Times are changing in the hot hatch world. With owners of larger saloons looking to downsize to a more sensible set of wheels, premium manufacturers, namely Mercedes and BMW, are getting in on the act by offering sporty versions of their compact models. These have significantly raised the performance and luxury expectations in this market, but have come with the associated increase in overall running costs.
Thankfully for those who value hot hatchbacks for their city liveability and unassuming performance rather than supercar baiting thrust, a new wave of ‘junior’ hot hatches have filled the void, that despite their smaller engines, serve up driver thrills with greater agility and playfulness.
What’s more, the range of models available caters across the board, serving up everything from hooligan specials to more upright and sensible tyre smokes. Here are Motors.co.uk’s top five junior hot hatchbacks, where we’ve selected the best of the breed right now.
Renault’s performance arm Renaultsport has quietly been working magic on the company’s so-so hatchbacks for years. Taking a deliciously focussed approach, they favour razor sharp dynamics and rev-happy engines over comfort and liveability. Which is why fans were so concerned when Renault changed tack with this latest model, fitting a paddle operated automatic and softening the car up to appeal to a larger audience.

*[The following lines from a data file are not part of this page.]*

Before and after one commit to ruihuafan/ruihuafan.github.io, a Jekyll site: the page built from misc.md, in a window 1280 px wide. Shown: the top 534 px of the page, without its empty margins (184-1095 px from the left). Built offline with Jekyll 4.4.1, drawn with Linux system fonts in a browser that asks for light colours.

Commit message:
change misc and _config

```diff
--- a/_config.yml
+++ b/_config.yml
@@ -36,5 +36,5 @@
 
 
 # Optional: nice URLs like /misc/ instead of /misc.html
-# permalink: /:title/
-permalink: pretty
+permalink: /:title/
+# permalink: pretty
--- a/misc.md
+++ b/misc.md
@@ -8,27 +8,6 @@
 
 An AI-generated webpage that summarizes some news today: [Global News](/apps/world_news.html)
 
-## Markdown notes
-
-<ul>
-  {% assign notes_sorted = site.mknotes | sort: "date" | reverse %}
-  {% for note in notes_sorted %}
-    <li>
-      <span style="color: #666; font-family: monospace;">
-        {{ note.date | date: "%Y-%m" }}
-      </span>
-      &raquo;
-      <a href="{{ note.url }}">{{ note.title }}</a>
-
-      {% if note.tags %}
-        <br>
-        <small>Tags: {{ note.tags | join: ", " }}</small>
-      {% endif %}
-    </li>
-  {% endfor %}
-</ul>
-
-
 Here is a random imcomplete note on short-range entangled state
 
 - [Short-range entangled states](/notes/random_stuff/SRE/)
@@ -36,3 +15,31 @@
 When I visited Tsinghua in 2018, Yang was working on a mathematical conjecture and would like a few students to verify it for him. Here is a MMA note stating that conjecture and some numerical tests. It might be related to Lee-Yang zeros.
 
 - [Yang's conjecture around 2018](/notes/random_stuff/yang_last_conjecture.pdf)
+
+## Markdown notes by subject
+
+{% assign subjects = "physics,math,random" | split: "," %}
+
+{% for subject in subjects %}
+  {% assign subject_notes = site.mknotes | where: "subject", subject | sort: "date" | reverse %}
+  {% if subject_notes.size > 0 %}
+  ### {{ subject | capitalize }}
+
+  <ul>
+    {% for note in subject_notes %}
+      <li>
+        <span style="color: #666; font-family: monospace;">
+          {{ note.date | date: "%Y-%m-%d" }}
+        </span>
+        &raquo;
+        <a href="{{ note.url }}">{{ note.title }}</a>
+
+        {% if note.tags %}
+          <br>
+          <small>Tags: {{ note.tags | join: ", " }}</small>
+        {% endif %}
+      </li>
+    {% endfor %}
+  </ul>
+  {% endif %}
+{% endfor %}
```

There’s no doubting some of the edge has been lost, but the Clio counters with a punchy 198bhp 1.6-litre turbo engine and with suspension better suited to our unique roads.
You can always search for the harder previous generation Renaultsport Clio here

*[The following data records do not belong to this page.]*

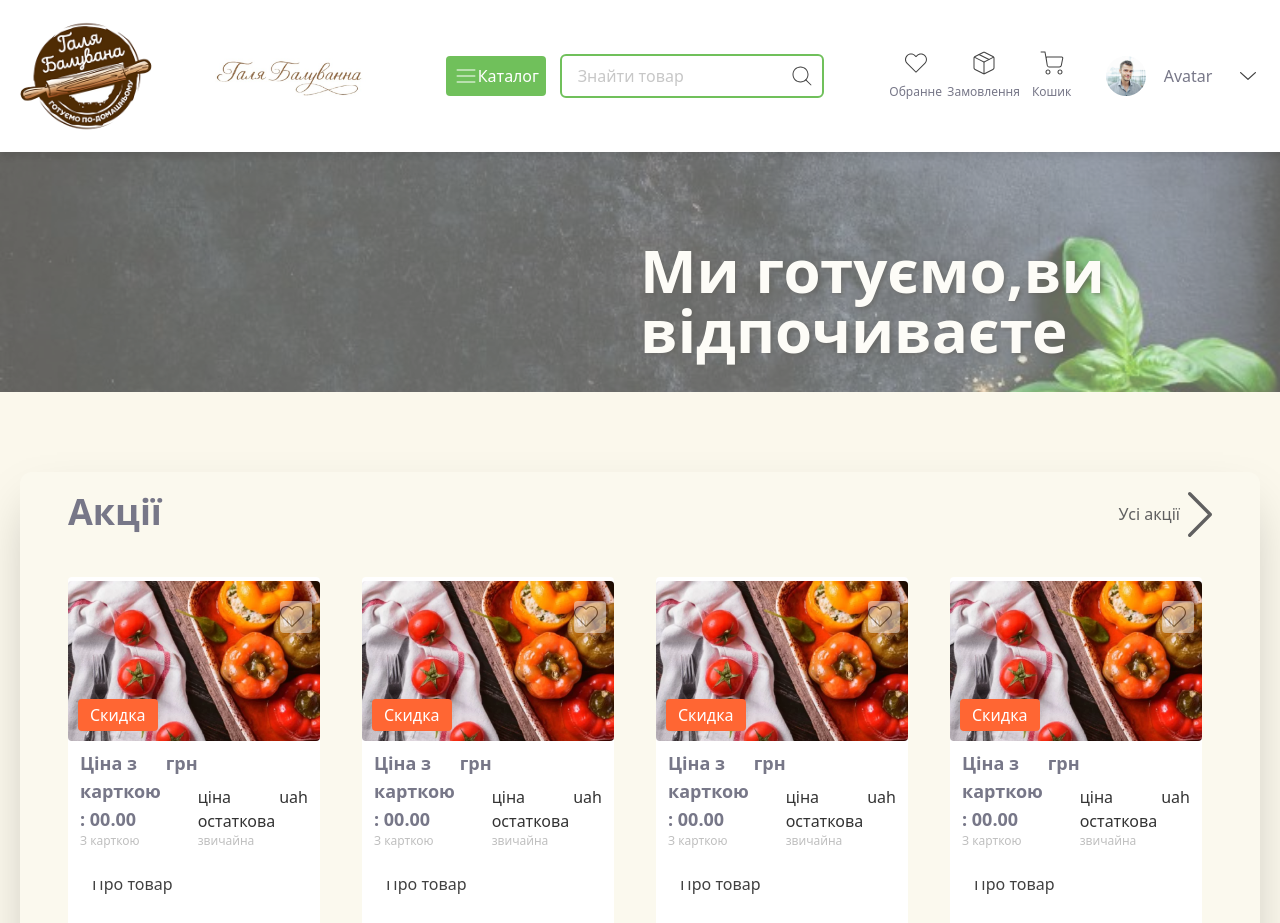
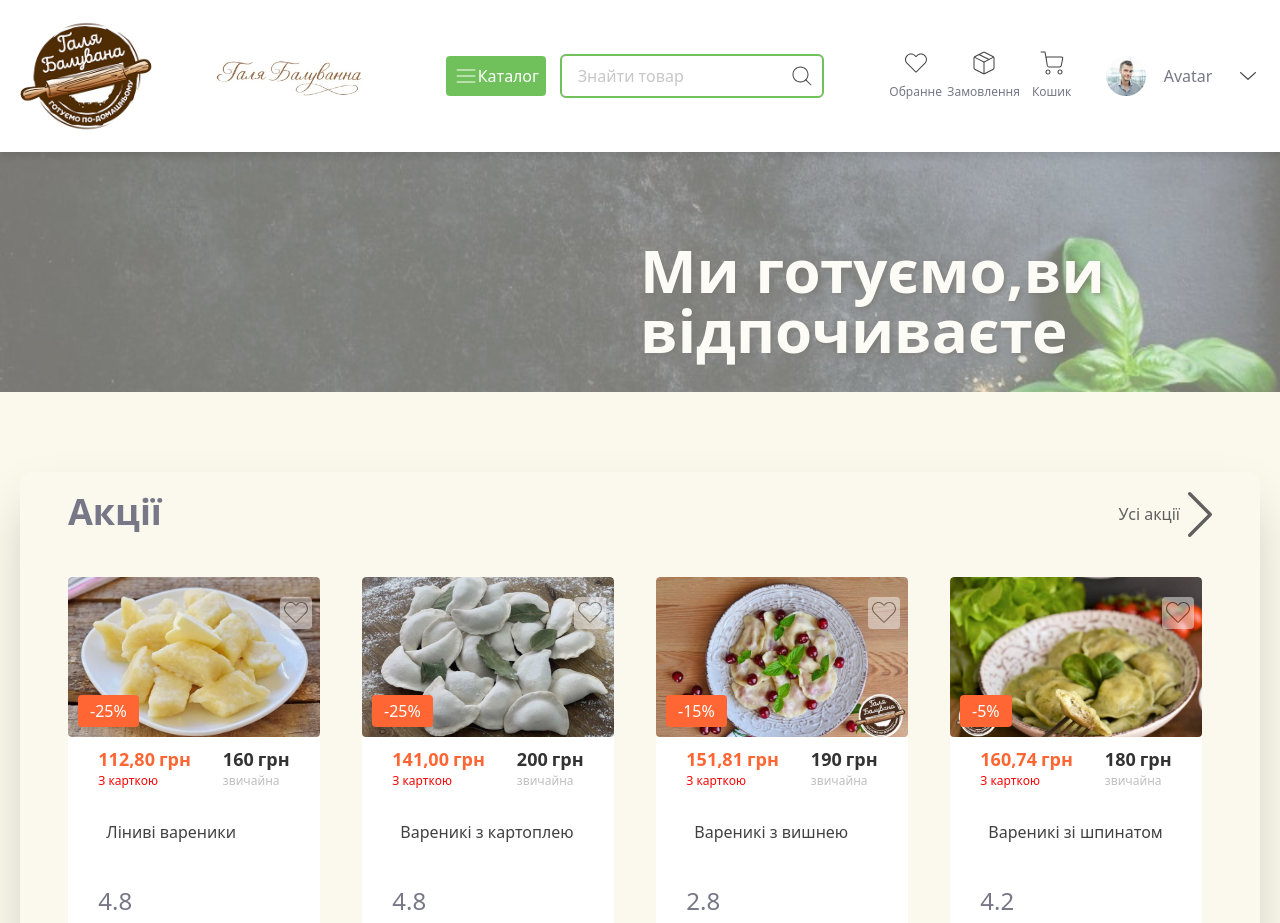
Before and after one commit to romanbarinov84/Next-Market-Shop, a Next.js app: page / in a window 1280 px wide. Shown: the top 923 px of the page. Built offline with nearby package versions, Linux system fonts and the light colour scheme.

Commit message:
25.12 component Actions.jsx  for main page done

```diff
--- a/DATA/dataBase.json
+++ b/DATA/dataBase.json
@@ -68,9 +68,9 @@
         },
         {
             "id":7,
-            "img":"/ProductsCategory-Img/Вареники/Varenyky-z-myasom-200.jpg",
-            "title":"Вареникі з мясом",
-            "description":"Вареникі з мясом",
+            "img":"/ProductsCategory-Img/Голубці/Golubtsi-z-myasom-190.webp",
+            "title":"Голубці з мясом",
+            "description":"Голубці з мясом",
             "basePrice": 260.00 ,
             "discountPercent":25,
              "rating": 5.0,
--- /dev/null
+++ b/UTILS/formatPrice.ts
@@ -0,0 +1,4 @@
+
+export const formatPrice = (price: number): string => {
+        return price.toFixed(2).replace('.', ',');
+    };
--- a/src/components/ProductCard/ProductCard.tsx
+++ b/src/components/ProductCard/ProductCard.tsx
@@ -1,20 +1,51 @@
+import { ProductCardProps } from '@/src/types/product';
+import { formatPrice } from '@/UTILS/formatPrice';
 import Image from 'next/image';
 
-const ProductCard = () => {
+
+    const cardDiscountPercent = 6;
+
+const ProductCard = ({
+    img,
+    description,
+    basePrice,
+    discountPercent,
+    rating,
+}: ProductCardProps) => {
+
+
+    const calculateFinalPrice = (price: number, discount: number): number => {
+        return discount > 0 ? price * (1 - discount / 100) : price;
+    };
+
+    const calculatePriceByCard = (price: number, discount: number): number => {
+        return calculateFinalPrice(price, discount);
+    };
+
+    const finalPrice = calculateFinalPrice(basePrice, discountPercent);
+
+    const priceByCard = calculatePriceByCard(finalPrice, cardDiscountPercent);
+
+
+
     return (
         <div
             className="flex flex-col justify-between items-center w-40 rounded overflow-hidden bg-white
-     md:w-56 xl:w-63 align-top p-1 hover:shadow-(--shadow-article) duration-300"
+     md:w-56 xl:w-63 align-top  hover:shadow-(--shadow-article) duration-300"
         >
             <div className="relative w-80 h-40 md:w-56 xl:w-63 ">
                 <Image
-                    src="/ProductsCategory-Img/Вегетаріанські страви/Perets-farshyrovanyj-z-grybamy-178.webp"
+                    src={img}
                     alt="Акція"
                     fill
-                    className="object-cover rounded-sm"
+                    className="object-cover
+                    rounded-sm transition-transform
+                    duration-300
+                    ease-out
+                    hover:scale-105"
                     sizes="(max-width: 768) 160px, (max-width: 1200px) 224px , 272px"
                 />
-                <button className="w-8 h-8 bg-[#f3f2f1] hover:bg-[#fcd5ba] absolute top-5 right-2 opacity-50 rounded cursor-pointer duration-300">
+                <button className="w-8 h-8 justify-center items-center bg-[#f3f2f1] hover:bg-[#fcd5ba] p-1 absolute top-5 right-2 opacity-50 rounded cursor-pointer duration-300">
                     <Image
                         src="/ProductCard/Shape (Stroke).svg"
                         alt="Обранне"
@@ -23,49 +54,45 @@ const ProductCard = () => {
                         sizes="24px"
                     />
                 </button>
-
+                {discountPercent && (
                     <div className="absolute bg-[#ff6633] py-1 px-3 rounded text-white bottom-2.5 left-2.5">
-                    {'Скидка'}
+                        -{discountPercent}%
                     </div>
+                )}
             </div>
-            <div className="flex flex-col justify-between p-2 gap-y-2">
-                <div className="flex flex-row mb-3 justify-between items-end">
-                    <div className="flex- flex-col gap-x-1">
-                        <div className="flex flex-row gap-x-1 text-sm md:text-lg font-bold">
-                            <span>Ціна з карткою : 00.00</span>
+            <div className="flex flex-col justify-between p-2 gap-y-2 gap-x-4">
+                <div className="flex flex-row mb-3 justify-between items-end gap-8">
+                    {finalPrice !== basePrice && (
+                        <div className="flex- flex-col gap-x-1 text-xs">
+                            <div className="flex flex-row gap-x-1 text-xs md:text-lg font-bold text-[#ff6633]">
+                                <span>{formatPrice(priceByCard)}</span>
                                 <span>грн</span>
                             </div>
-                        <p className="text-[#bfbfbf] text-4.5 md:text-xs">
+                            {cardDiscountPercent > 0 && (
+                                <p className="text-[#f70505] text-4.5 md:text-xs">
                                     {'З карткою'}
                                 </p>
+                            )}
                         </div>
+                    )}
+
                     <div className="flex flex-col gap-x-1">
-                        <div className="flex flex-row gap-x-1 text-xs md:text-base text-[#333]">
-                            <span>{'ціна остаткова'}</span>
-                            <span>uah</span>
+                        <div className="flex flex-row gap-x-1 text-xs font-bold md:text-lg text-[#333]">
+                            <span>{basePrice}</span>
+                            <span>грн</span>
                         </div>
-                        <p className="text-[#bfbfbf] text-2 md:text-xs">
+                        <p className="text-[#bfbfbf] text-xs md:text-xs">
                             звичайна
                         </p>
                     </div>
                 </div>
-                <div className="h-13 text-xs m-3 md:text-base text-[#414141] line-clamp-3 md:line-clamp-2 leading-1.5 ">
-                    {'Про товар'}
+                <div className="h-13 text-xs m-2 md:text-base text-[#414141] line-clamp-3 md:line-clamp-2 leading-1.5 pt-2 xl:pt-3">
+                    {description}
                 </div>
-                <span>{'Рейтинг'}</span>
+                <span className="text-xs md:text-xl xl:text-2xl">{rating}</span>
                 <button
-                    className="
-    w-full h-10 rounded
-    border border-(--color-primary)
-    text-(--color-primary)
-    hover:bg-[#ff6633]
-    hover:text-white
-    hover:border-transparent
-    active:shadow-(--shadow-button-active)
-    transition-all duration-300
-    flex justify-center items-center
-    cursor-pointer select-none
-  "
+                    className=" w-full h-10 rounded border border-(--color-primary) text-(--color-primary) hover:bg-[#ff6633] hover:text-white hover:border-transparent
+                     active:shadow-(--shadow-button-active)  transition-all duration-300 flex justify-center items-center cursor-pointer select-none "
                 >
                     До кошика
                 </button>
--- a/src/components/actions/Actions.tsx
+++ b/src/components/actions/Actions.tsx
@@ -8,7 +8,7 @@ const Actions = () => {
     );
     return (
         <section>
-            <div className="flex flex-col justify-center xl:max-w-[1208px]">
+            <div className="flex flex-col justify-center xl:max-w-302">
                 <div className="mb-4 md:mb-8 xl:mb-10 flex flex-row justify-between">
                     <h2 className="text-2xl xl:text-4xl text-left font-bold">
                         Акції
@@ -27,7 +27,7 @@ const Actions = () => {
                     </button>
                 </div>
                 <ul className="grid grid-cols-2 md:grid-cols-3 xl:grid-cols-4 gap-4 md:gap-6 xl:gap-8">
-                    {actionProducts.map((item, index) => (
+                    {actionProducts.slice(0,4).map((item, index) => (
                         <li
                             key={item.id}
                             className={`${index >= 4 ? 'hidden' : ''}
--- a/src/types/product.ts
+++ b/src/types/product.ts
@@ -1,7 +1,7 @@
 export interface ProductCardProps {
     id: number;
     img: string;
-    name: string;
+    title: string;
     description: string;
     basePrice: number;
     discountPercent: number;
```
Lines whose indentation alone changed are shown as unchanged.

You’ll either love or loathe the retro pastiche design and cabin styling, but there is no doubting the MINI JCW is a credible fast hatch. Drivers sit low in the pill-box cabin – the best place to exploit the grippy, sure-footed stance and towering 209bhp urge. It’s not cheap, though, starting at £22,460 and the ride quality is firm; bearable on smoother roads, but uncomfortably jarring over more rutted tarmac.
Search for a used MINI John Cooper Works here
Ford has a long history in offering good-value drivers’ cars and it certainly wasn’t going to drop the ball with its latest hot Fiesta. It successfully distils the supple dynamics of the Focus ST into a usefully smaller package and is well endowed with a 180bhp turbocharged 1.6-litre Ecoboost engine. It’s good value too, starting at £16,995. If you prefer used, Ford’s back catalogue is littered with performance icons that you can browse here.
Suzuki isn’t perhaps the first brand that pops into mind when you think about performance cars, but they have nailed it with the Swift Sport. It uses a simple recipe of an old-school 1.6-litre engine mated to a manual gearbox and quick steering for maximum smiles per mile. It feels rough and ready compared to some rivals, but has a sense of eagerness and enthusiasm which has been lost somewhat in its more powerful competition. At £13,749 it’s also something of a bargain, and has a generous standard equipment list meaning you won’t pay over the odds for the necessary creature comforts.
Search for a used Suzuki Swift here
Audi’s range-topping A1 doesn’t really conform to the hot-hatch rules of value performance for the masses – with an asking price of £39,930 – but we’ve included it here just for its sheer lunacy. Designed as an expression of the ultimate compact hatchback, the A1 Quattro is fitted with a 2.0-litre turbocharged engine for a class-dominating 256bhp. That power is sent to all four wheels through Audi’s signature Quattro system for maximum grip in all conditions. It’s a rare and impressive machine that shows how far the fast family car concept can be taken.
Unfortunately you can’t buy one, not new anyway. Only 19 examples came to the UK and even these were all left-hand-drive. With such exclusivity, don’t expect them to make a great bargain in the classifieds for some time yet. You can however look for the slightly milder 180bhp version here.
June 30, 2013